"Our study addresses a fundamental issue with regard to the majority of the human genome that is noncoding in nature, and its potential impact on human health," Loots said. "Noncoding regions located far away from the genes they regulate are critical for normal gene expression and are capable of leading to dramatic abnormal phenotypes (individual characteristics, such as diseases or defects) if altered or deleted."
To investigate the misregulation of the SOST gene, Loots and her colleagues genetically engineered a copy of the DNA segment containing the gene and used it to generate mice with and without the 52,000-base-pair region missing in Van Buchem patients.

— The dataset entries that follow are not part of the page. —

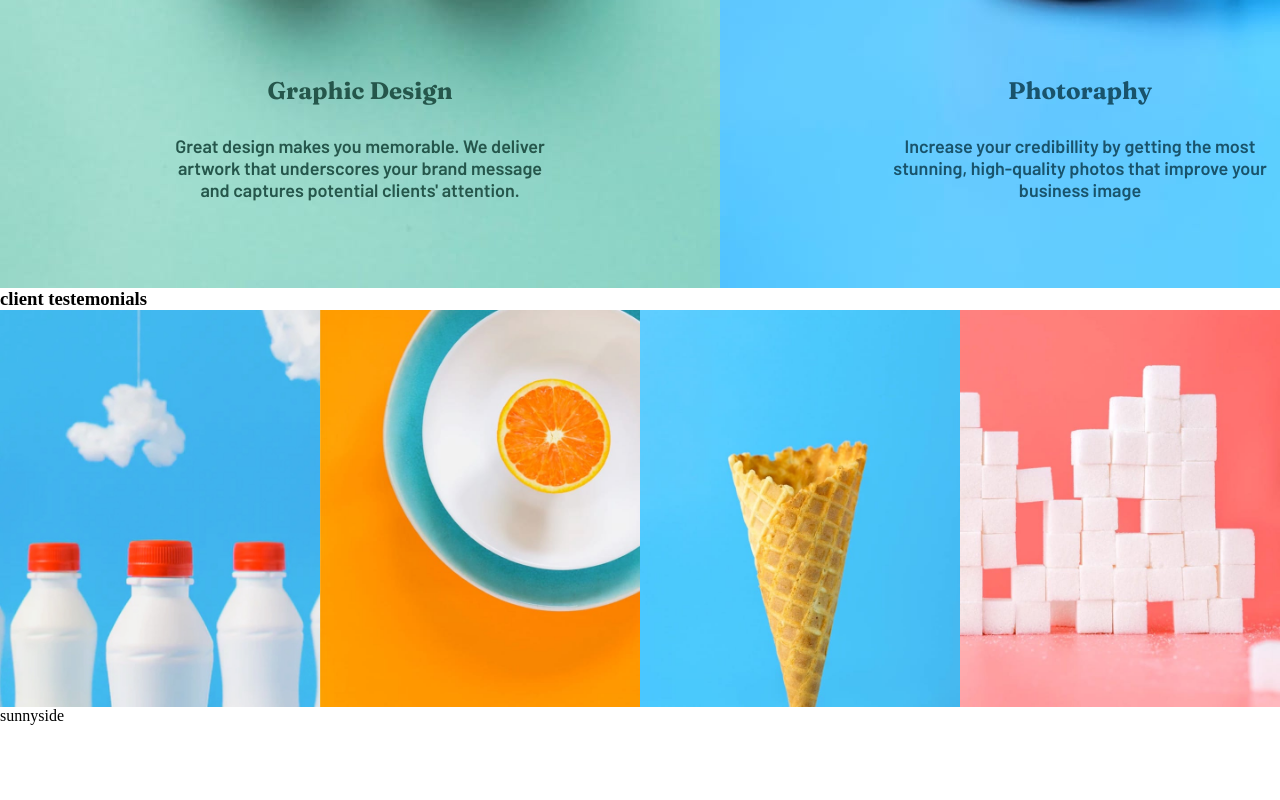
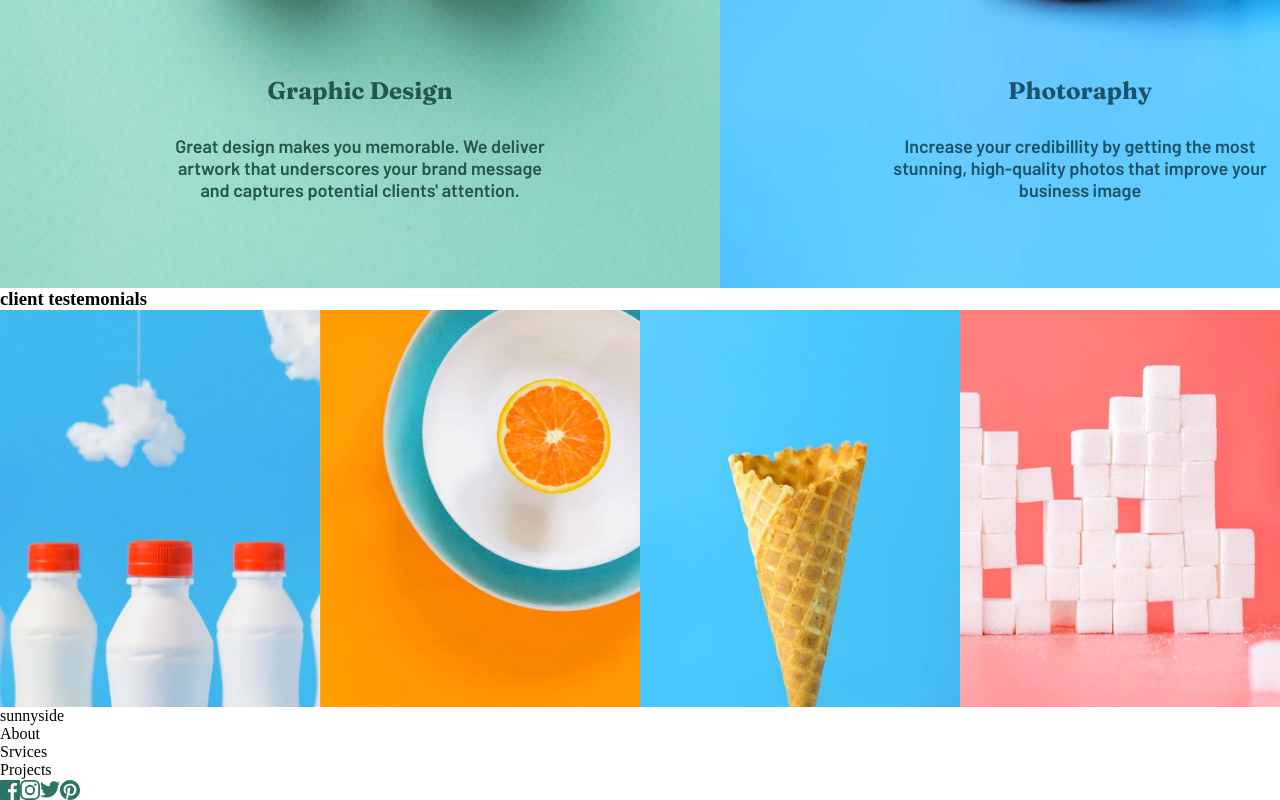
Before and after one commit to Avvensome/sunnyside-agency, a React (Create React App) app: page / in a window 1280 px wide. Shown: the part 2223-3023 px from the top of the page. Before the commit the page ends 2948 px from the top, so only its background shows below. Built offline with nearby package versions, Linux system fonts and the light colour scheme.

Commit message:
set up desktop footer

```diff
--- a/src/App.js
+++ b/src/App.js
@@ -92,6 +92,29 @@ function App() {
 			</section>
 			<footer>
 				<p>sunnyside</p>
+				<div className="footer-menu">
+					<p>About</p>
+					<p>Srvices</p>
+					<p>Projects</p>
+				</div>
+				<div className="footer-media">
+					<img
+						src="images/icons/icon-facebook.svg"
+						alt="facebook logo"
+					/>
+					<img
+						src="images/icons/icon-instagram.svg"
+						alt="instagram logo"
+					/>
+					<img
+						src="images/icons/icon-twitter.svg"
+						alt="twitter logo"
+					/>
+					<img
+						src="images/icons/icon-pinterest.svg"
+						alt="pinterest logo"
+					/>
+				</div>
 			</footer>
 		</>
 	);
--- a/src/index.css
+++ b/src/index.css
@@ -123,6 +123,5 @@ main {
 .gallery img {
 	width: 100%;
 	height: 100%;
-	object-fit: cover;
 }
 /* Footer */
```
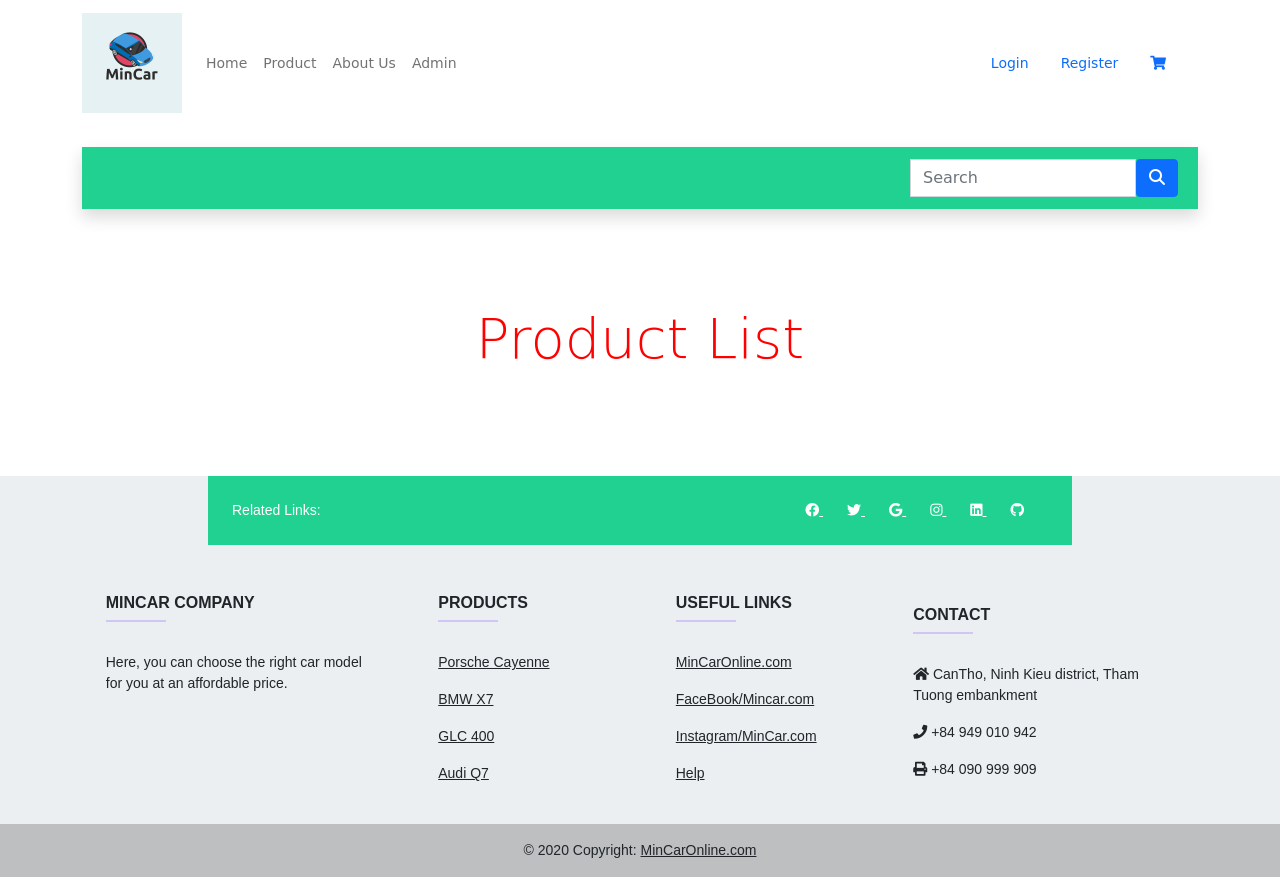
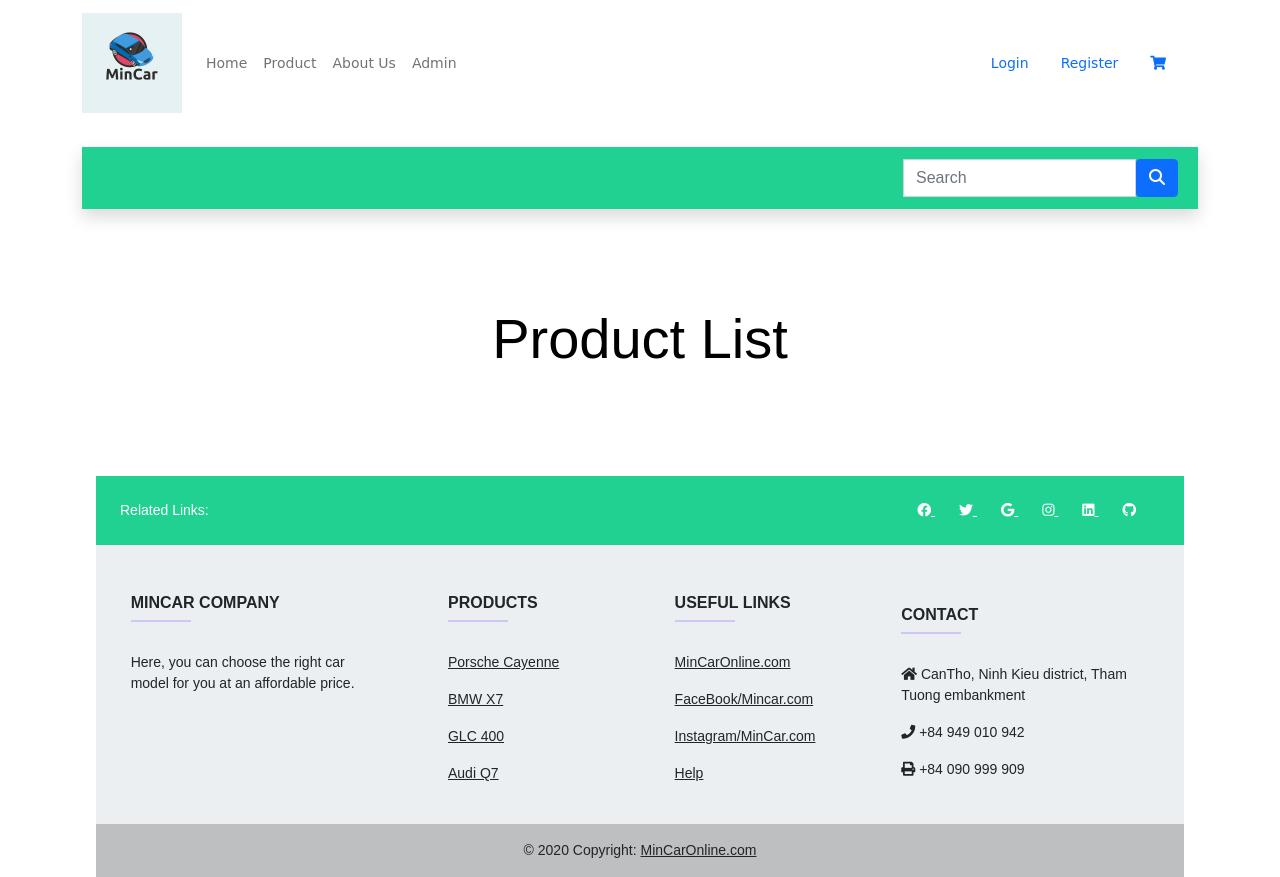
Before and after one commit to WEBG301HL/ASM, a Symfony app: template templates/home.html.twig in a window 1280 px wide. Run offline with Twig, Linux system fonts and the light colour scheme; the template is opened without the code that fills it, so the values that code supplies are empty; some libraries are stand-ins or nearby versions.

Commit message:
update page home

```diff
--- a/templates/home.html.twig
+++ b/templates/home.html.twig
@@ -5,7 +5,7 @@
     <meta charset="UTF-8" />
     <meta name="viewport" content="width=device-width, initial-scale=1, shrink-to-fit=no" />
     <meta http-equiv="x-ua-compatible" content="ie=edge" />
-    <title>{% block title %}Welcome My Shop!{% endblock %}</title>
+    <title>{% block title %}Welcome Min Car!{% endblock %}</title>
     <!-- Font Awesome -->
     <link rel="stylesheet" href="https://use.fontawesome.com/releases/v5.11.2/css/all.css" />
     <!-- Google Fonts Roboto -->
@@ -104,9 +104,10 @@
 {% block body %}
  <!--Main layout-->
 <main>
-    <div style="font-family: cursive" class="container">
+    <div style="" class="container">
   <!-- Navbar -->
 <nav class="navbar navbar-expand-lg navbar-dark mt-3 mb-5 shadow p-2" style="background-color: #21d192">
+
   <!-- Container wrapper -->
   <div class="container-fluid">
 
@@ -140,18 +141,16 @@
 			<i class="fa-solid fa-magnifying-glass"></i>
 			</button>
 			</form>
-
     </div>
   </div>
   <!-- Container wrapper -->
 </nav>
+{# -------------------------------------------------------------- #}
 
-
-{# -------------------------------------------------------------- #}
 <div class="container py-5">
     <div class="row text-center text-white mb-5">
         <div class="col-lg-7 mx-auto">
-            <h1 style="color: red" class="display-4">Product List</h1>
+            <h1 style="color: black" class="display-4">Product List</h1>
         </div>
     </div>
     <div class="row">
@@ -172,7 +171,7 @@
                             {% set img = p.image %}
                         </div><img style="height: 200px;width: 260px;" src="{{asset('uploads/'~img)}}" alt="Generic placeholder image" width="300" class="ml-lg-5 order-1 order-lg-2">
                           <div class="col-md-6 col-sm-6 col-xs-6">
-							              <a href="javascript:void(0);" class="btn btn-success">Add to cart</a>
+							              <a href="{{ path('app_cart') }}" class="btn btn-success">Add to cart</a>
 						              </div>
                     </div> <!-- End -->
 
@@ -192,12 +191,12 @@
 {# <div class="container"> #}
 <footer
           class="text-center text-lg-start text-dark"
-          style="background-color: #ECEFF1"
+          style="background-color: #ECEFF1;margin-left: 6rem; margin-right: 6rem;"
           >
     <!-- Section: Social media -->
     <section
              class="d-flex justify-content-between p-4 text-white"
-             style="background-color: #21D192; margin-left: 13rem; margin-right: 13rem;"
+             style="background-color: #21D192"
              >
       <!-- Left -->
       <div class="me-5">
@@ -207,7 +206,7 @@
 
       <!-- Right -->
       <div>
-        <a href="" class="text-white me-4">
+        <a href="https://www.facebook.com/quoctuan.huynh.5203" class="text-white me-4">
           <i class="fa-brands fa-facebook"></i>
         </a>
         <a href="" class="text-white me-4">
```
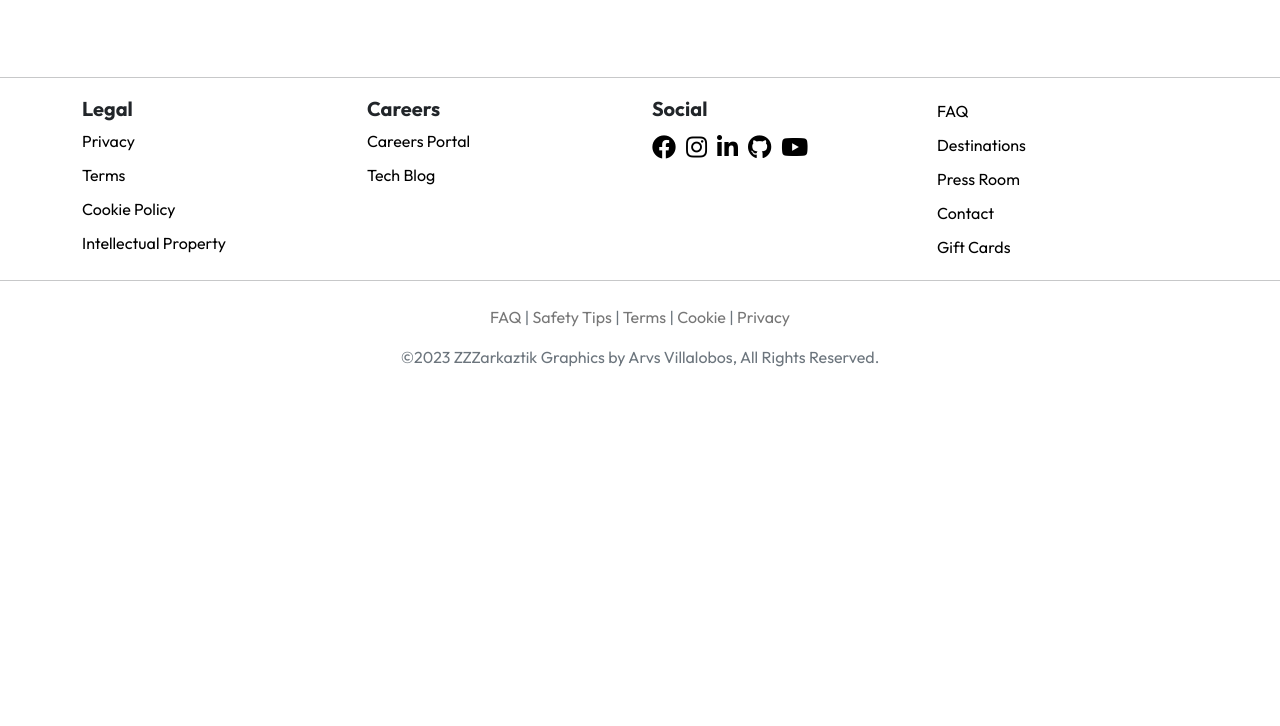
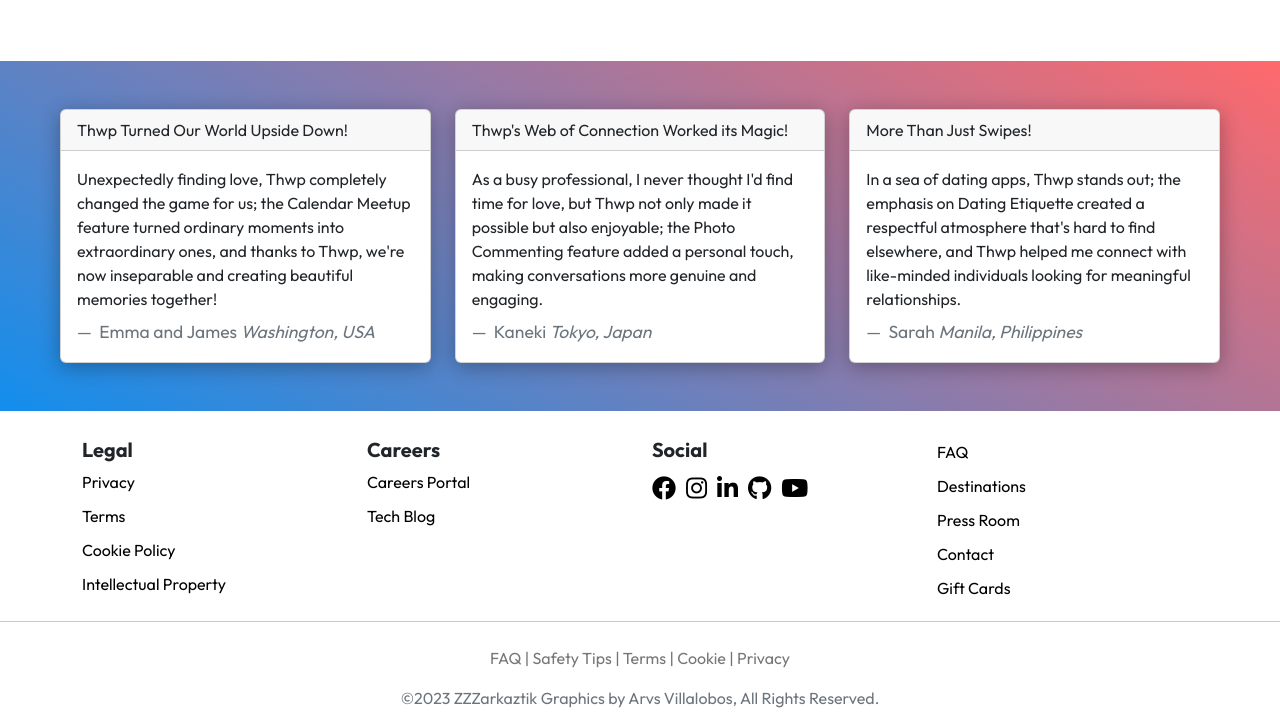
Before and after one commit to zzzarkaztik/MP1-THWP, a plain HTML site: page index.html in a window 1280 px wide. Shown: the part 1924-2650 px from the top of the page. Before the commit the page ends 2309 px from the top, so only its background shows below. Drawn offline with nearby package versions, Linux system fonts and the light colour scheme.

Commit message:
updated index.html, added cards for testimonials

```diff
--- a/index.html
+++ b/index.html
@@ -31,6 +31,12 @@
         background: linear-gradient(30deg, #128eed, #ff696c);
         color: white;
         border: none;
+      }
+      .card {
+        box-shadow: 0 4px 20px rgba(0, 0, 0, 0.3);
+      }
+      #testimonials {
+        background: linear-gradient(30deg, #128eed, #ff696c);
       }
       #myaccount-dropdown {
         min-width: 250px;
@@ -496,11 +502,76 @@
       </div>
     </section>
     <!-- END VISION -->
+    <section id="testimonials" class="p-5">
+      <div class="container-fluid">
+        <div class="row justify-content-around gy-5">
+          <div class="col-lg-4">
+            <div class="card">
+              <div class="card-header">Thwp Turned Our World Upside Down!</div>
+              <div class="card-body">
+                <blockquote class="blockquote mb-0">
+                  <p class="mb-4 fs-6">
+                    Unexpectedly finding love, Thwp completely changed the game
+                    for us; the Calendar Meetup feature turned ordinary moments
+                    into extraordinary ones, and thanks to Thwp, we're now
+                    inseparable and creating beautiful memories together!
+                  </p>
+                  <footer class="blockquote-footer">
+                    Emma and James
+                    <cite title="Source Title">Washington, USA</cite>
+                  </footer>
+                </blockquote>
+              </div>
+            </div>
+          </div>
+          <div class="col-lg-4">
+            <div class="card">
+              <div class="card-header">
+                Thwp's Web of Connection Worked its Magic!
+              </div>
+              <div class="card-body">
+                <blockquote class="blockquote mb-0">
+                  <p class="mb-4 fs-6">
+                    As a busy professional, I never thought I'd find time for
+                    love, but Thwp not only made it possible but also enjoyable;
+                    the Photo Commenting feature added a personal touch, making
+                    conversations more genuine and engaging.
+                  </p>
+                  <footer class="blockquote-footer">
+                    Kaneki
+                    <cite title="Source Title">Tokyo, Japan</cite>
+                  </footer>
+                </blockquote>
+              </div>
+            </div>
+          </div>
+          <div class="col-lg-4">
+            <div class="card">
+              <div class="card-header">More Than Just Swipes!</div>
+              <div class="card-body">
+                <blockquote class="blockquote mb-0">
+                  <p class="mb-4 fs-6">
+                    In a sea of dating apps, Thwp stands out; the emphasis on
+                    Dating Etiquette created a respectful atmosphere that's hard
+                    to find elsewhere, and Thwp helped me connect with
+                    like-minded individuals looking for meaningful
+                    relationships.
+                  </p>
+                  <footer class="blockquote-footer">
+                    Sarah
+                    <cite title="Source Title">Manila, Philippines</cite>
+                  </footer>
+                </blockquote>
+              </div>
+            </div>
+          </div>
+        </div>
+      </div>
+    </section>
 
     <!-- START FOOTER -->
     <footer>
-      <hr />
-      <div class="container footer" id="footer-container">
+      <div class="container footer mt-4" id="footer-container">
         <div class="row">
           <div class="col-lg-3 col-md-4 col-sm-6">
             <span class="fs-5"><strong>Legal</strong></span>
```
Also changed, not shown: img/icon.svg, 3 other files.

The deleted region is located about 35,000 base pairs "downstream" from SOST on human chromosome 17. While they found no difference in the activity of the SOST gene in early mouse embryos, the gene was dramatically "down-regulated," or less active, in adult mice carrying the deleted region than in the normal mice.
The findings are strong evidence that "the (Van Buchem) noncoding deletion removes a SOST-specific regulatory element," the team reported, indicating that the disease is caused by the absence of one or more distant enhancer elements in the deleted region that help direct the expression of the SOST gene in adult humans.
In an effort to locate the specific enhancer sequence responsible for SOST regulation, the team compared human and mouse DNA and found seven common segments within the 140,000-base-pair SOST region. Scientists assume that DNA segments that have been "conserved" from one organism to another during evolution play a biological role, or they would have been discarded as organisms evolved. By introducing the conserved segments into cells similar to osteoblasts (bone-forming cells), the team found that a 250-base-pair conserved region named ECR5 was able to drive SOST expression.
"This study represents a clear and unambiguous case in which altering noncoding genomic content has a deleterious impact on gene expression," the team reported, "demonstrating that mutations in distant regulatory elements are able to cause congenital abnormalities analogous to coding (gene) mutations."
"Human genetic diseases of the skeleton such as sclerosteosis and Van Buchem disease provide a starting point for understanding the modulation of anabolic bone formation," noted team members Michaela Kneissel and Hansjoerg Keller of Novartis, "and ultimately have the potential to identify key molecular components that can be used as new therapeutic agents to treat individuals suffering from bone loss disorders" such as osteoporosis. "Therefore the findings stemming from this collaboration, along with the mouse models created, have clinical relevance in addition to addressing a fundamental problem in genomics."
Working with Loots on the study were Jessie Chang and Nicole Collette of Lawrence Livermore, Dmitriy Ovcharenko and Ingrid Plajzer-Frick of Lawrence Berkeley, Eddy Rubin of Lawrence Berkeley and the DOE Joint Genome Institute, and Kneissel, Keller and Myma Baptist of Novartis. Funding for the research was provided by the U.S. Department of Energy's Office of Science and by the National Institutes of Health.
Founded in 1952, Lawrence Livermore National Laboratory has a mission to ensure national security and to apply science and technology to the important issues of our time. Lawrence Livermore National Laboratory is managed by the University of California for the U.S. Department of Energy's National Nuclear Security Administration.